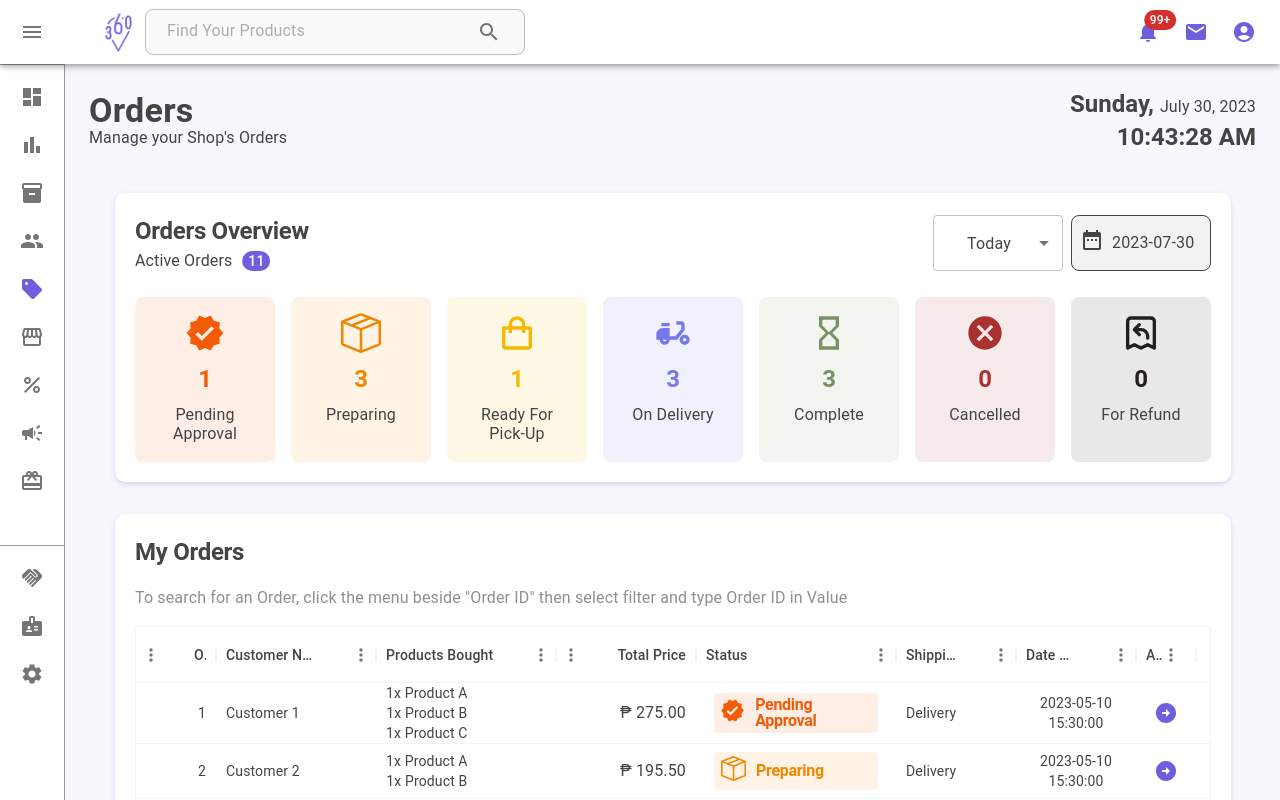
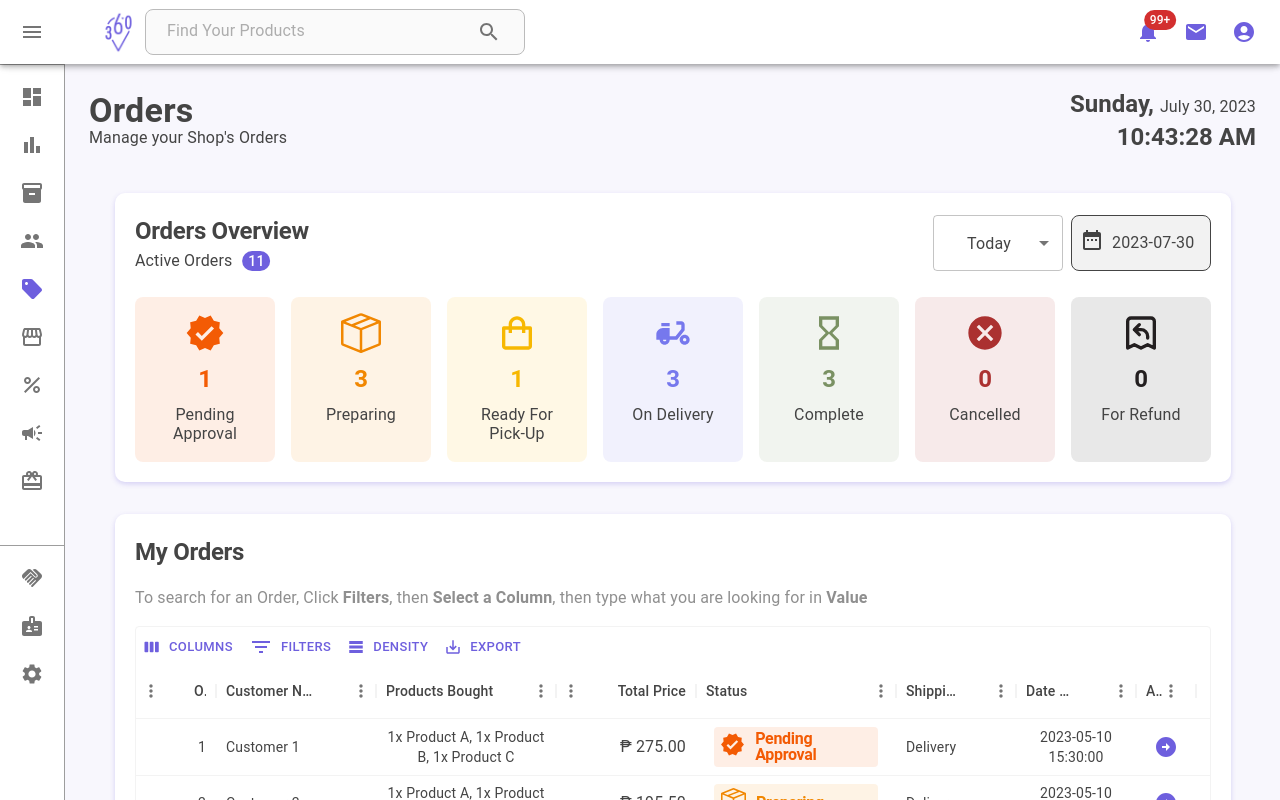
Before and after one commit to jrrd24/lokal360_web, a React (Create React App) app: page /shop/orders in a window 1280 px wide. Shown: the top 800 px of the page. Built offline with nearby package versions, Linux system fonts and the light colour scheme.

Commit message:
Data Grid Modifications
- added export to csv and print
- changed helper text
- added toolbar
- removed some columns in csv files (such as images and action)

```diff
--- a/package.json
+++ b/package.json
@@ -14,6 +14,7 @@
     "axios": "^1.4.0",
     "js-cookie": "^3.0.5",
     "react": "^18.2.0",
+    "react-csv": "^2.2.2",
     "react-dom": "^18.2.0",
     "react-hook-form": "^7.45.1",
     "react-icons": "^4.10.1",
--- a/src/pages/Shop/CustomersShop/CustomersShopComponents/DataGridCustomers.js
+++ b/src/pages/Shop/CustomersShop/CustomersShopComponents/DataGridCustomers.js
@@ -1,6 +1,6 @@
 import React from "react";
 import { Avatar, IconButton, Typography } from "@mui/material";
-import { DataGrid } from "@mui/x-data-grid";
+import { DataGrid, GridToolbar } from "@mui/x-data-grid";
 import theme from "../../../../Theme";
 import { ArrowCircleRight } from "@mui/icons-material";
 import userData from "../../../../data/userData";
@@ -19,6 +19,7 @@ const columns = [
     field: "img",
     headerName: "Image",
     width: 100,
+    disableExport: true,
     renderCell: (params) => {
       const img = params.value;
       let statusComponent;
@@ -91,6 +92,7 @@ const columns = [
     sortable: false,
     filterable: false,
     hideable: false,
+    disableExport: true,
     renderCell: (params) => {
       let statusComponent;
       statusComponent = (
@@ -110,6 +112,7 @@ function DataGridCustomers() {
       sx={{ display: "grid", gridTemplateRows: "auto 1f auto" }}
       rows={userData}
       columns={columns}
+      slots={{ toolbar: GridToolbar }}
       getRowId={(row) => row.shopperID}
       initialState={{
         pagination: {
--- a/src/pages/Shop/CustomersShop/CustomersShopComponents/MyCustomers.js
+++ b/src/pages/Shop/CustomersShop/CustomersShopComponents/MyCustomers.js
@@ -33,8 +33,9 @@ function MyCustomers() {
           {/*TODO: Add onClick for Button */}
         </Box>
         <Typography variant="seeAll" sx={{ textAlign: "left" }}>
-          To search for a Customer, click the menu beside "Name" then select
-          filter and type Customer Name in Value
+          To search for a Customer, Click <b>Filters</b>, then{" "}
+          <b>Select a Column</b>, then type what you are looking for in{" "}
+          <b>Value</b>
         </Typography>
 
         <DataGridCustomers />
--- a/src/pages/Shop/OrdersShop/OrdersShopComponents/DataGridOrders.js
+++ b/src/pages/Shop/OrdersShop/OrdersShopComponents/DataGridOrders.js
@@ -1,6 +1,6 @@
 import React from "react";
 import { Box, IconButton, Typography } from "@mui/material";
-import { DataGrid } from "@mui/x-data-grid";
+import { DataGrid, GridToolbar } from "@mui/x-data-grid";
 import theme from "../../../../Theme";
 import {
   ArrowCircleRight,
@@ -14,6 +14,7 @@ import OrderStatus from "../../../../components/ShopOnly/StatusAndTags/OrderStat
 import { BsBoxSeam } from "react-icons/bs";
 import { BiShoppingBag } from "react-icons/bi";
 import { HiOutlineReceiptRefund } from "react-icons/hi";
+
 // Define data grid columns
 const columns = [
   {
@@ -33,13 +34,7 @@ const columns = [
     headerName: "Products Bought",
     width: 180,
     renderCell: (params) => {
-      const products = params.value;
-
-      const productLines = products.map((product, index) => (
-        <Box key={index}>{product}</Box>
-      ));
-
-      return <Box>{productLines}</Box>;
+      return <Box>{params.value}</Box>;
     },
   },
   {
@@ -108,6 +103,7 @@ const columns = [
     sortable: false,
     filterable: false,
     hideable: false,
+    disableExport: true,
     renderCell: (params) => {
       let statusComponent;
       statusComponent = (
@@ -120,13 +116,22 @@ const columns = [
   },
 ];
 
+//Use to make sure products are rendered as 1 string for csv export
+const preProcessedData = orderData.map((order) => {
+  return {
+    ...order,
+    products: order.products.join(", "),
+  };
+});
+
 function DataGridOrders() {
   return (
     <DataGrid
       //sx line is needed for overflow (bug in mui data grid v6)
       sx={{ display: "grid", gridTemplateRows: "auto 1f auto" }}
-      rows={orderData}
+      rows={preProcessedData}
       columns={columns}
+      slots={{ toolbar: GridToolbar }}
       getRowId={(row) => row.orderID}
       initialState={{
         pagination: {
--- a/src/pages/Shop/OrdersShop/OrdersShopComponents/MyOrders.js
+++ b/src/pages/Shop/OrdersShop/OrdersShopComponents/MyOrders.js
@@ -34,8 +34,9 @@ function MyOrders() {
           {/*TODO: Add onClick for Button */}
         </Box>
         <Typography variant="seeAll" sx={{ textAlign: "left" }}>
-          To search for an Order, click the menu beside "Order ID" then select
-          filter and type Order ID in Value
+          To search for an Order, Click <b>Filters</b>, then{" "}
+          <b>Select a Column</b>, then type what you are looking for in{" "}
+          <b>Value</b>
         </Typography>
 
         <DataGridOrders />
--- a/src/pages/Shop/ProductsShop/ProductsShopComponents/DataGridProducts.js
+++ b/src/pages/Shop/ProductsShop/ProductsShopComponents/DataGridProducts.js
@@ -1,6 +1,6 @@
 import * as React from "react";
 import { Avatar, IconButton } from "@mui/material";
-import { DataGrid } from "@mui/x-data-grid";
+import { DataGrid, GridToolbar } from "@mui/x-data-grid";
 import { ProductInventoryStatus } from "../../../../components/ShopOnly/StatusAndTags/ProductInventoryStatus";
 import theme from "../../../../Theme";
 import { ArrowCircleRight } from "@mui/icons-material";
@@ -19,6 +19,7 @@ const columns = [
     field: "product_image",
     headerName: "Image",
     width: 100,
+    disableExport: true,
     renderCell: (params) => {
       const img = params.value;
       let statusComponent;
@@ -87,6 +88,7 @@ const columns = [
     sortable: false,
     filterable: false,
     hideable: false,
+    disableExport: true,
     renderCell: (params) => {
       let statusComponent;
       statusComponent = (
@@ -106,8 +108,12 @@ export default function DataGridProducts() {
       sx={{ display: "grid", gridTemplateRows: "auto 1f auto" }}
       rows={productData}
       columns={columns}
+      slots={{ toolbar: GridToolbar }}
       getRowId={(row) => row.productID}
       initialState={{
+        sorting: {
+          sortModel: [{ field: "status", sort: "desc" }],
+        },
         pagination: {
           paginationModel: {
             pageSize: 10,
--- a/src/pages/Shop/ProductsShop/ProductsShopComponents/MyProducts.js
+++ b/src/pages/Shop/ProductsShop/ProductsShopComponents/MyProducts.js
@@ -35,8 +35,9 @@ function MyProducts() {
           {/*TODO: Add onClick for Button */}
         </Box>
         <Typography variant="seeAll" sx={{ textAlign: "left" }}>
-          To search for a Product, click the menu beside "Name" then select
-          filter and type Product Name in Value
+          To search for a Product, Click <b>Filters</b>, then{" "}
+          <b>Select a Column</b>, then type what you are looking for in{" "}
+          <b>Value</b>
         </Typography>
 
         <DataGridProducts />
--- a/src/pages/Shop/ShopCategory/ShopCategoryComponents/DataGridCategories.js
+++ b/src/pages/Shop/ShopCategory/ShopCategoryComponents/DataGridCategories.js
@@ -1,6 +1,6 @@
 import * as React from "react";
 import { Box, IconButton } from "@mui/material";
-import { DataGrid } from "@mui/x-data-grid";
+import { DataGrid, GridToolbar } from "@mui/x-data-grid";
 import theme from "../../../../Theme";
 import { ArrowCircleRight, Delete } from "@mui/icons-material";
 import shopCategoryData from "../../../../data/shopCategoryData";
@@ -33,6 +33,7 @@ const columns = [
     sortable: false,
     filterable: false,
     hideable: false,
+    disableExport: true,
     renderCell: (params) => {
       let statusComponent;
       statusComponent = (
@@ -57,6 +58,7 @@ export default function DataGridCategories() {
       sx={{ display: "grid", gridTemplateRows: "auto 1f auto" }}
       rows={shopCategoryData}
       columns={columns}
+      slots={{ toolbar: GridToolbar }}
       getRowId={(row) => row.shopCategoryID}
       initialState={{
         pagination: {
--- a/src/pages/Shop/ShopCategory/ShopCategoryComponents/MyShopCategories.js
+++ b/src/pages/Shop/ShopCategory/ShopCategoryComponents/MyShopCategories.js
@@ -36,8 +36,9 @@ function MyShopCategories() {
           {/*TODO: Add onClick for Button */}
         </Box>
         <Typography variant="seeAll" sx={{ textAlign: "left" }}>
-          To search for a Category, click the menu beside "Name" then select
-          filter and type Category Name in Value
+          To search for a Category, Click <b>Filters</b>, then{" "}
+          <b>Select a Column</b>, then type what you are looking for in{" "}
+          <b>Value</b>
         </Typography>
 
         <DataGridCategories />
```
Also changed, not shown: 1 other file (tests, documents, lock files or other folders).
════
> [Task description]
Wherever a line contains the string "preProcessedData", copy that line from the data.

> [Response]
+const preProcessedData = orderData.map((order) => {
+      rows={preProcessedData}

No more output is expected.